[Before and after images]
········

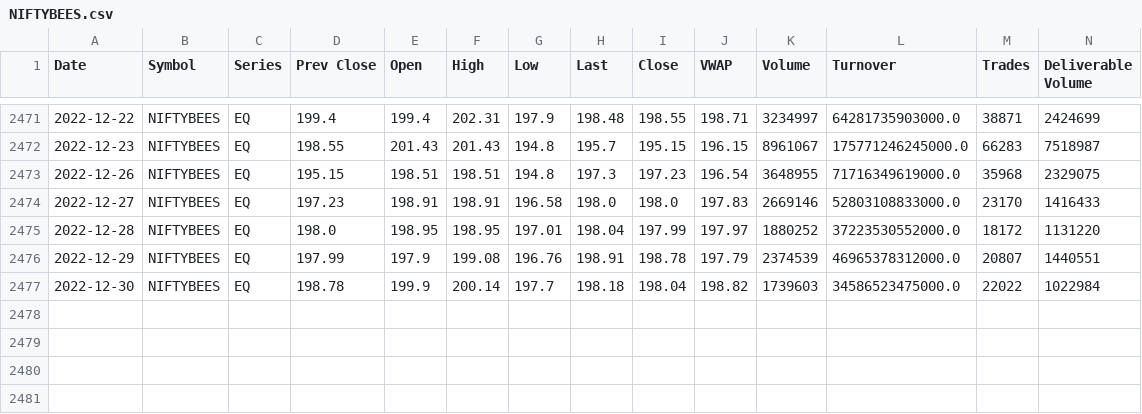
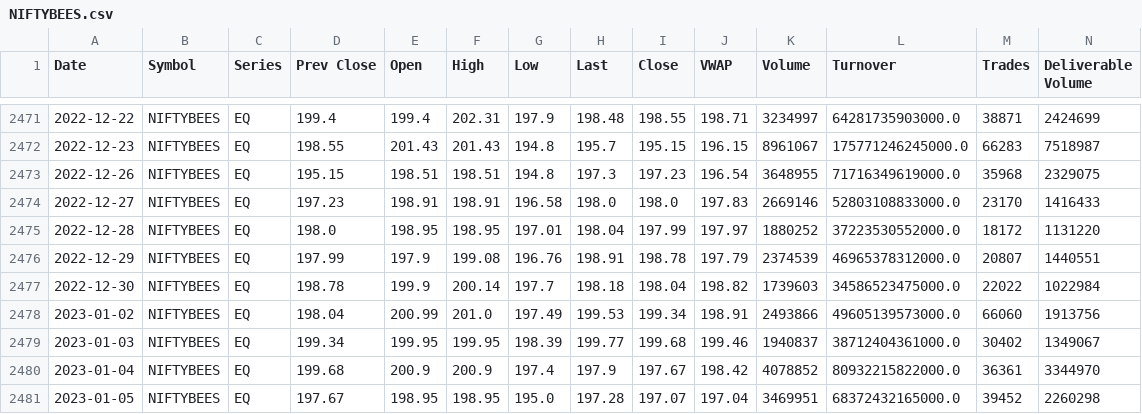
Before and after one commit to gaganchandan/StockPick, a CSV file: data/NIFTYBEES.csv, drawn as a sheet; only a part is shown, gaps mark what is left out; rows hold the shown columns only; the diff names each change by its address in the sheet, - before the commit and + after, or states it on an @@ line.

```diff
--- a/data/NIFTYBEES.csv
+++ b/data/NIFTYBEES.csv
+row 2478: 2023-01-02 | NIFTYBEES | EQ | 198.04 | 200.99 | 201.0 | 197.49 | 199.53 | 199.34 | 198.91 | 2493866 | 49605139573000.0 | 66060 | 1913756
+row 2479: 2023-01-03 | NIFTYBEES | EQ | 199.34 | 199.95 | 199.95 | 198.39 | 199.77 | 199.68 | 199.46 | 1940837 | 38712404361000.0 | 30402 | 1349067
+row 2480: 2023-01-04 | NIFTYBEES | EQ | 199.68 | 200.9 | 200.9 | 197.4 | 197.9 | 197.67 | 198.42 | 4078852 | 80932215822000.0 | 36361 | 3344970
+row 2481: 2023-01-05 | NIFTYBEES | EQ | 197.67 | 198.95 | 198.95 | 195.0 | 197.28 | 197.07 | 197.04 | 3469951 | 68372432165000.0 | 39452 | 2260298
```
Also changed, not shown: data/COFFEEDAY.csv, data/TATASTEEL.csv, 4 other files.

········

(TASK OBJECTIVE)
All lines with the string "shown" must be copied from the data.

(EXERCISE ANSWER)
Before and after one commit to gaganchandan/StockPick, a CSV file: data/NIFTYBEES.csv, drawn as a sheet; only a part is shown, gaps mark what is left out; rows hold the shown columns only; the diff names each change by its address in the sheet, - before the commit and + after, or states it on an @@ line.
Also changed, not shown: data/COFFEEDAY.csv, data/TATASTEEL.csv, 4 other files.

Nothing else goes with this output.